It appears that polymer or quartz rotators are available, for example http://www.u-optic.com/gid_52_prdid_62_pid_266_l_1 , but I'm unable to find a relatively cheap source.

To add to John Rennie's answer and Noldor130884's answer: a half wavelength waveplate will reverse the handedness of circularly polarized light. It's the same principle as converting linear to circularly polarized light although here you don't have the precise alignment problems (to convert linear to circularly polarized, you need to align the input light's plane of polarization at an angle of 45 degrees relative to the extraordinary/ ordinary axes of the birefringent crystal).

An interesting aside is that, through conservation of angular momentum, the light exerts a torque on the waveplate as it does this (the classic 1936 Beth experiment actually measured this[1]).

A disadvantage of waveplates is that they are wavelength sensitive: the aimed-for conversion is set by the thickness of the plate in waves at the particular waveplate in question. So a quarter wave waveplate at 700nm will be a half wave waveplate at 350nm wavelength.

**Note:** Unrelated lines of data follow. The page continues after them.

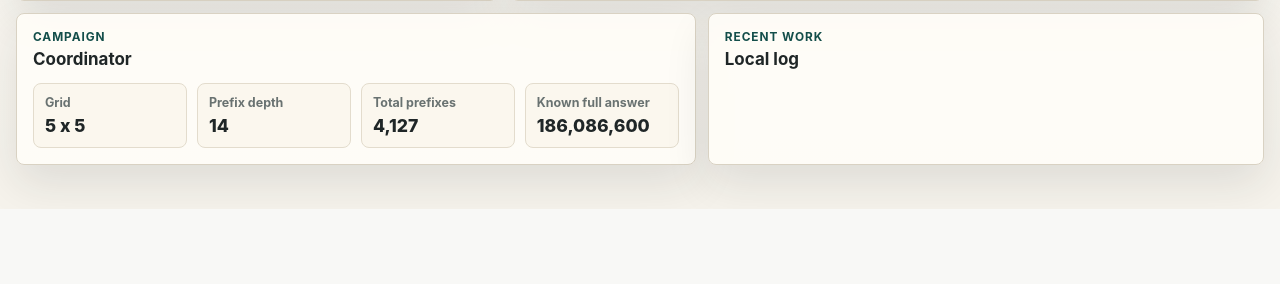
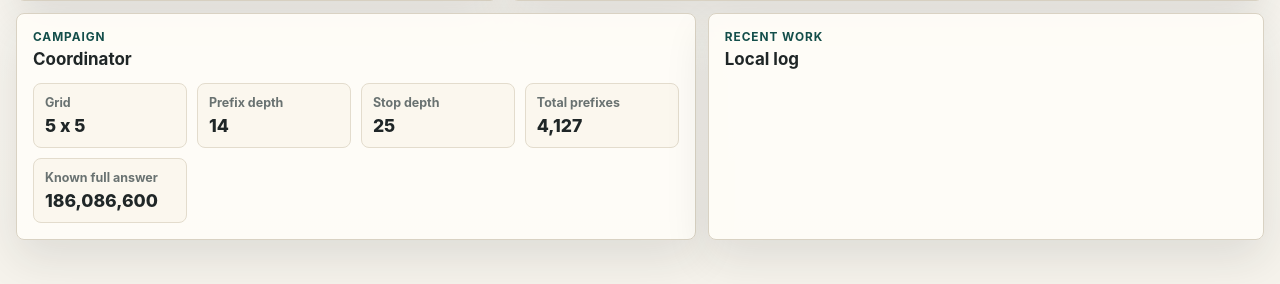
Before and after one commit to johnowhitaker/map_folding, a Flask app: page / in a window 1280 px wide. Shown: the part 843-1127 px from the top of the page. Before the commit the page ends 1052 px from the top, so only its background shows below. Run offline with Flask 3, Linux system fonts and the light colour scheme; data comes from the database, SQL or seed files in the repository.

Commit message:
Support bounded 9x9 MFAH campaigns

```diff
--- a/mfah/app.py
+++ b/mfah/app.py
@@ -37,11 +37,22 @@ def make_app() -> Flask:
     app.config["MFAH_DB"] = os.environ.get("MFAH_DB", str(DEFAULT_DB))
     app.config["MFAH_LEASE_SECONDS"] = int(os.environ.get("MFAH_LEASE_SECONDS", "300"))
     app.config["MFAH_VERIFY_RESULTS"] = os.environ.get("MFAH_VERIFY_RESULTS", "0") == "1"
-    app.config["MFAH_CAMPAIGN"] = CampaignConfig(
-        n=int(os.environ.get("MFAH_N", "5")),
+    n = int(os.environ.get("MFAH_N", "5"))
+    stop_depth_text = os.environ.get("MFAH_STOP_DEPTH")
+    stop_depth = int(stop_depth_text) if stop_depth_text else None
+    campaign = CampaignConfig(
+        n=n,
         prefix_depth=int(os.environ.get("MFAH_PREFIX_DEPTH", "14")),
+        stop_depth=stop_depth,
         prefixes_per_unit=int(os.environ.get("MFAH_PREFIXES_PER_UNIT", "64")),
     )
+    if campaign.prefix_depth < 3 or campaign.prefix_depth > campaign.n2:
+        raise ValueError(f"MFAH_PREFIX_DEPTH must be between 3 and {campaign.n2}")
+    if campaign.effective_stop_depth < campaign.prefix_depth or campaign.effective_stop_depth > campaign.n2:
+        raise ValueError(
+            f"MFAH_STOP_DEPTH must be between {campaign.prefix_depth} and {campaign.n2}"
+        )
+    app.config["MFAH_CAMPAIGN"] = campaign
 
     with app.app_context():
         init_db(app)
@@ -60,8 +71,11 @@ def make_app() -> Flask:
                 "n": cfg.n,
                 "n2": cfg.n2,
                 "prefixDepth": cfg.prefix_depth,
+                "stopDepth": cfg.effective_stop_depth,
                 "prefixesPerUnit": cfg.prefixes_per_unit,
                 "factor": cfg.factor,
+                "isFullSearch": cfg.is_full_search,
+                "resultLabel": cfg.result_label,
                 "knownAnswer": str(KNOWN_SQUARE_COUNTS.get(cfg.n, "")),
                 "leaseSeconds": app.config["MFAH_LEASE_SECONDS"],
             }
@@ -200,7 +214,9 @@ def seed_campaign(app: Flask) -> None:
                 "unitIndex": unit_index,
                 "n": cfg.n,
                 "depth": cfg.prefix_depth,
+                "stopDepth": cfg.effective_stop_depth,
                 "factor": cfg.factor,
+                "isFullSearch": cfg.is_full_search,
                 "prefixes": batch,
             }
             rows.append(
@@ -406,6 +422,9 @@ def read_stats(app: Flask, client_id: str | None = None) -> dict[str, Any]:
         "campaign": cfg.campaign_id,
         "n": cfg.n,
         "prefixDepth": cfg.prefix_depth,
+        "stopDepth": cfg.effective_stop_depth,
+        "isFullSearch": cfg.is_full_search,
+        "resultLabel": cfg.result_label,
         "totalUnits": total_units,
         "totalPrefixes": int(totals["prefixes"] or 0),
         "status": status,
--- a/mfah/folding.py
+++ b/mfah/folding.py
@@ -21,6 +21,7 @@ KNOWN_SQUARE_COUNTS = {
 class CampaignConfig:
     n: int = 5
     prefix_depth: int = 14
+    stop_depth: int | None = None
     prefixes_per_unit: int = 64
 
     @property
@@ -28,14 +29,31 @@ class CampaignConfig:
         return self.n * self.n
 
     @property
+    def effective_stop_depth(self) -> int:
+        return self.stop_depth or self.n2
+
+    @property
+    def is_full_search(self) -> bool:
+        return self.effective_stop_depth == self.n2
+
+    @property
     def factor(self) -> int:
+        if not self.is_full_search:
+            return 1
         if self.n <= 1:
             return 1
         return 2 * self.n2
 
     @property
+    def result_label(self) -> str:
+        return "Current answer sum" if self.is_full_search else "Expanded prefixes counted"
+
+    @property
     def campaign_id(self) -> str:
-        return f"raw-n{self.n}-d{self.prefix_depth}-p{self.prefixes_per_unit}-v1"
+        return (
+            f"raw-n{self.n}-d{self.prefix_depth}-s{self.effective_stop_depth}"
+            f"-p{self.prefixes_per_unit}-v2"
+        )
 
 
 def build_spiral_map(width: int, height: int) -> list[list[int]]:
@@ -158,12 +176,13 @@ def generate_prefixes(n: int, depth: int) -> list[str]:
     return prefixes
 
 
-def count_from_cycle(cycle: list[int], i: int, edges: list[list[int]], n2: int) -> int:
+def count_from_cycle(cycle: list[int], i: int, edges: list[list[int]], stop_depth: int) -> int:
+    if i == stop_depth:
+        return 1
+
     good = good_mask(cycle, i, edges)
     if good == 0:
         return 0
-    if i == n2 - 1:
-        return good.bit_count()
 
     total = 0
     while good:
@@ -173,7 +192,7 @@ def count_from_cycle(cycle: list[int], i: int, edges: list[list[int]], n2: int)
         nxt = cycle[j]
         cycle[i] = nxt
         cycle[j] = i
-        total += count_from_cycle(cycle, i + 1, edges, n2)
+        total += count_from_cycle(cycle, i + 1, edges, stop_depth)
         cycle[j] = nxt
     return total
 
@@ -187,12 +206,13 @@ def count_prefix_raw(n: int, depth: int, prefix: str) -> int:
 def count_payload_raw(payload: dict) -> int:
     n = int(payload["n"])
     depth = int(payload["depth"])
+    stop_depth = int(payload.get("stopDepth") or n * n)
     edges = make_edges(n)
     n2 = n * n
     total = 0
     for prefix in payload["prefixes"]:
         cycle = decode_prefix(prefix, n2)
-        total += count_from_cycle(cycle, depth, edges, n2)
+        total += count_from_cycle(cycle, depth, edges, stop_depth)
     return total
 
 
--- a/mfah/static/app.js
+++ b/mfah/static/app.js
@@ -4,6 +4,7 @@ const els = {
   globalBar: document.getElementById("globalBar"),
   unitCount: document.getElementById("unitCount"),
   activeClients: document.getElementById("activeClients"),
+  resultMetricLabel: document.getElementById("resultMetricLabel"),
   answerCompleted: document.getElementById("answerCompleted"),
   connectionState: document.getElementById("connectionState"),
   startButton: document.getElementById("startButton"),
@@ -18,6 +19,7 @@ const els = {
   campaignLabel: document.getElementById("campaignLabel"),
   gridSize: document.getElementById("gridSize"),
   prefixDepth: document.getElementById("prefixDepth"),
+  stopDepth: document.getElementById("stopDepth"),
   totalPrefixes: document.getElementById("totalPrefixes"),
   knownAnswer: document.getElementById("knownAnswer"),
   recentLog: document.getElementById("recentLog"),
@@ -93,6 +95,8 @@ function updateCampaign(config) {
   els.campaignLabel.textContent = `${config.n}x${config.n}`;
   els.gridSize.textContent = `${config.n} x ${config.n}`;
   els.prefixDepth.textContent = String(config.prefixDepth);
+  els.stopDepth.textContent = String(config.stopDepth || config.n2);
+  els.resultMetricLabel.textContent = config.resultLabel || "Current answer sum";
   els.knownAnswer.textContent = config.knownAnswer ? formatInteger(config.knownAnswer) : "-";
   state.latestPrefixN = config.n;
 }
@@ -236,7 +240,8 @@ class WorkerSlot {
         if (submitted.ok) {
           state.sessionUnits += 1;
           state.sessionNodes += message.nodes;
-          logLine(`#${work.workUnitId}`, `${formatInteger(submitted.answerContribution || "0")} answer contribution`);
+          const contributionLabel = state.config?.isFullSearch ? "answer contribution" : "expanded prefixes";
+          logLine(`#${work.workUnitId}`, `${formatInteger(submitted.answerContribution || "0")} ${contributionLabel}`);
           applyStats(submitted.stats);
         } else {
           logLine(`#${work.workUnitId}`, submitted.error || "rejected");
@@ -251,8 +256,12 @@ class WorkerSlot {
 }
 
 async function refreshStats() {
-  const stats = await getJson(`/api/stats?client_id=${encodeURIComponent(state.clientId)}`);
-  applyStats(stats);
+  try {
+    const stats = await getJson(`/api/stats?client_id=${encodeURIComponent(state.clientId)}`);
+    applyStats(stats);
+  } catch {
+    setConnection("error", "offline");
+  }
 }
 
 function applyStats(stats) {
@@ -266,9 +275,11 @@ function applyStats(stats) {
   els.globalBar.style.width = `${Math.max(0, Math.min(100, pct))}%`;
   els.unitCount.textContent = `${formatInteger(doneUnits)} / ${formatInteger(totalUnits)}`;
   els.activeClients.textContent = formatInteger(stats.activeClients || 0);
+  els.resultMetricLabel.textContent = stats.resultLabel || "Current answer sum";
   els.answerCompleted.textContent = formatInteger(stats.answerCompleted || "0");
   els.totalPrefixes.textContent = formatInteger(stats.totalPrefixes || 0);
   els.campaignLabel.textContent = `${stats.n}x${stats.n} | ${formatInteger(leased.units || 0)} active`;
+  els.stopDepth.textContent = String(stats.stopDepth || state.config?.stopDepth || "-");
 
   if (stats.personal) {
     els.personalUnits.textContent = formatInteger(stats.personal.units);
--- a/mfah/templates/index.html
+++ b/mfah/templates/index.html
@@ -34,7 +34,7 @@
           <strong id="activeClients">0</strong>
         </article>
         <article class="metric">
-          <span>Current answer sum</span>
+          <span id="resultMetricLabel">Current answer sum</span>
           <strong id="answerCompleted">0</strong>
         </article>
       </section>
@@ -117,6 +117,10 @@
               <dd id="prefixDepth">-</dd>
             </div>
             <div>
+              <dt>Stop depth</dt>
+              <dd id="stopDepth">-</dd>
+            </div>
+            <div>
               <dt>Total prefixes</dt>
               <dd id="totalPrefixes">0</dd>
             </div>
```
Also changed, not shown: mfah/static/worker.js (+14 -13 lines), mfah/README.md.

Quartz is the commonest material that will do this and halfwave waveplates are very thin - less than a millimeter in thickness. You can probably find an optically active polymer to do this. Waveplates are expensive because not many of them are made. If a consumer electronics application with a large market for waveplates were found, you can guarantee that the same waveplates would shrink radically in cost as companies engineered ways to cheaply mass produce the item in question.

[1]. Richard A. Beth, "Mechanical Detection and Measurement of the Angular Momentum of Light", Phys. Rev., 50, #2, pp115-125 1936

• Can you comment about light intensity loss for each passage through a wave plate? Commented Jul 26, 2015 at 8:13
• @nitzanms That depends on the waveplate quality. If it is a bare waveplate, there is a roughly a 4% loss at each surface. So there's about an 8% loss for each passage through the device. Good quality optical coatings should reduce this to less than 1% for each passage through the device. Commented Jul 26, 2015 at 11:06

As you probably already know, reflective surfaces invert the handedness of a C-pol light. So one solution would basically put a source of light in front of you, and the other one at your back, so that it would be reflected more or less from the direction from which the first source radiates.

About thin films, I could possibly think of something, but it would be rarely something that you can use for "gizmo ideas" of yours: metamaterials. You can use a thin film as a half-wave plate (see link above), but the construction of such optics requires a lot of engineering.

• You're wildly over estimating my knowledge of the physics behind polarized light. :) Commented Jul 16, 2015 at 11:24
• Lol that's what anyway links are for :) Commented Jul 16, 2015 at 11:26